Source records
↓

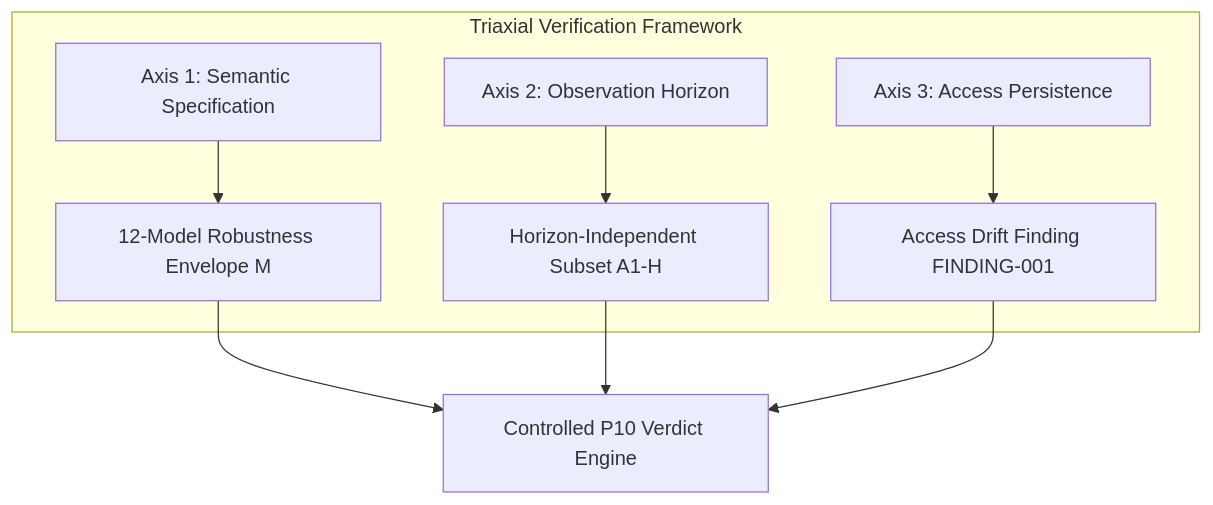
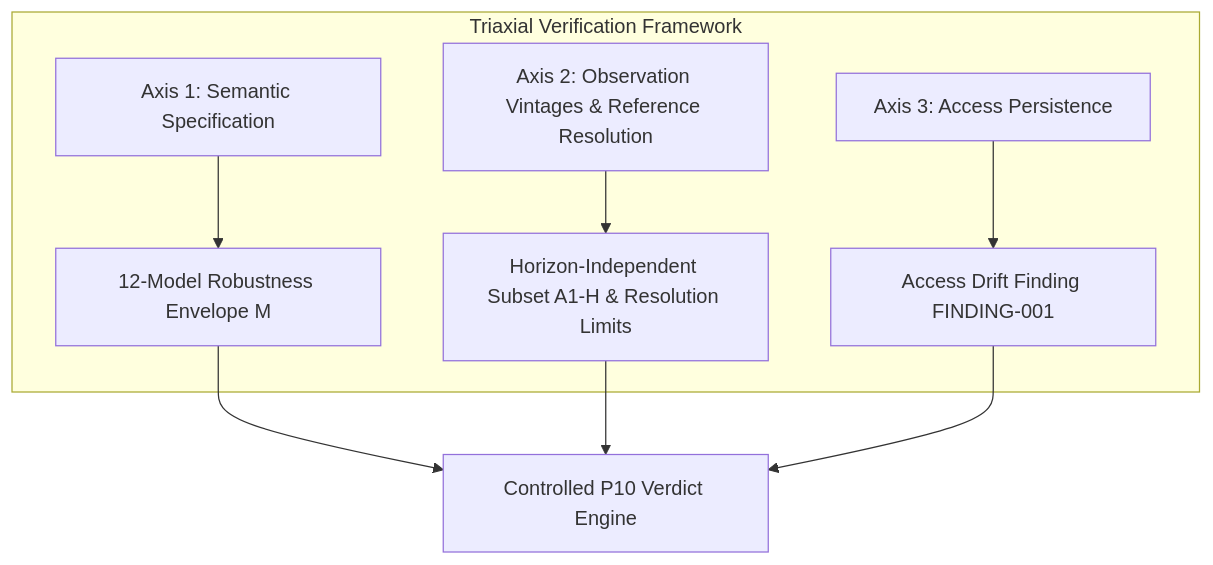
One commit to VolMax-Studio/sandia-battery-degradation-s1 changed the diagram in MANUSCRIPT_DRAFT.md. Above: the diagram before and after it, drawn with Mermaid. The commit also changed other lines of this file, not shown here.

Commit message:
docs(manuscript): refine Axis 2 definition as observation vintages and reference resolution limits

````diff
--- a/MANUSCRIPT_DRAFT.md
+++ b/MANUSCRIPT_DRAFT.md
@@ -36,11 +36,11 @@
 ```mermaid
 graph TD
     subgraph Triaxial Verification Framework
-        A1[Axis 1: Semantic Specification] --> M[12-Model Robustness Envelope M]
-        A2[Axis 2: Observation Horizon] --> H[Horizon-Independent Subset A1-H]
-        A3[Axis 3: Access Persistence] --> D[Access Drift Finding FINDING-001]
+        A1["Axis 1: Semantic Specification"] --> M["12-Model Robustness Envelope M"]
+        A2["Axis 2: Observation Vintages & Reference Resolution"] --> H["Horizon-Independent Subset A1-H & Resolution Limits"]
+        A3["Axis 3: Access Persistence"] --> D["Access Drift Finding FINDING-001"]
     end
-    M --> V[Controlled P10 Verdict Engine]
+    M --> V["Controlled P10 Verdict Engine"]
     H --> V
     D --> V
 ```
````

↑
↓

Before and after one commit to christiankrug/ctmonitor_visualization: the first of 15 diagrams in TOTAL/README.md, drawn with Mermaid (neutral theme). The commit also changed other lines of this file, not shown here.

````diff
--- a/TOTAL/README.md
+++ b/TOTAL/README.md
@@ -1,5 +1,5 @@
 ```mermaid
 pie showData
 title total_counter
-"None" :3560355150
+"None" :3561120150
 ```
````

↑

What you have to do: Nothing but a number should be given: the count of lines in the data above with the word "Access".

Finished task: 2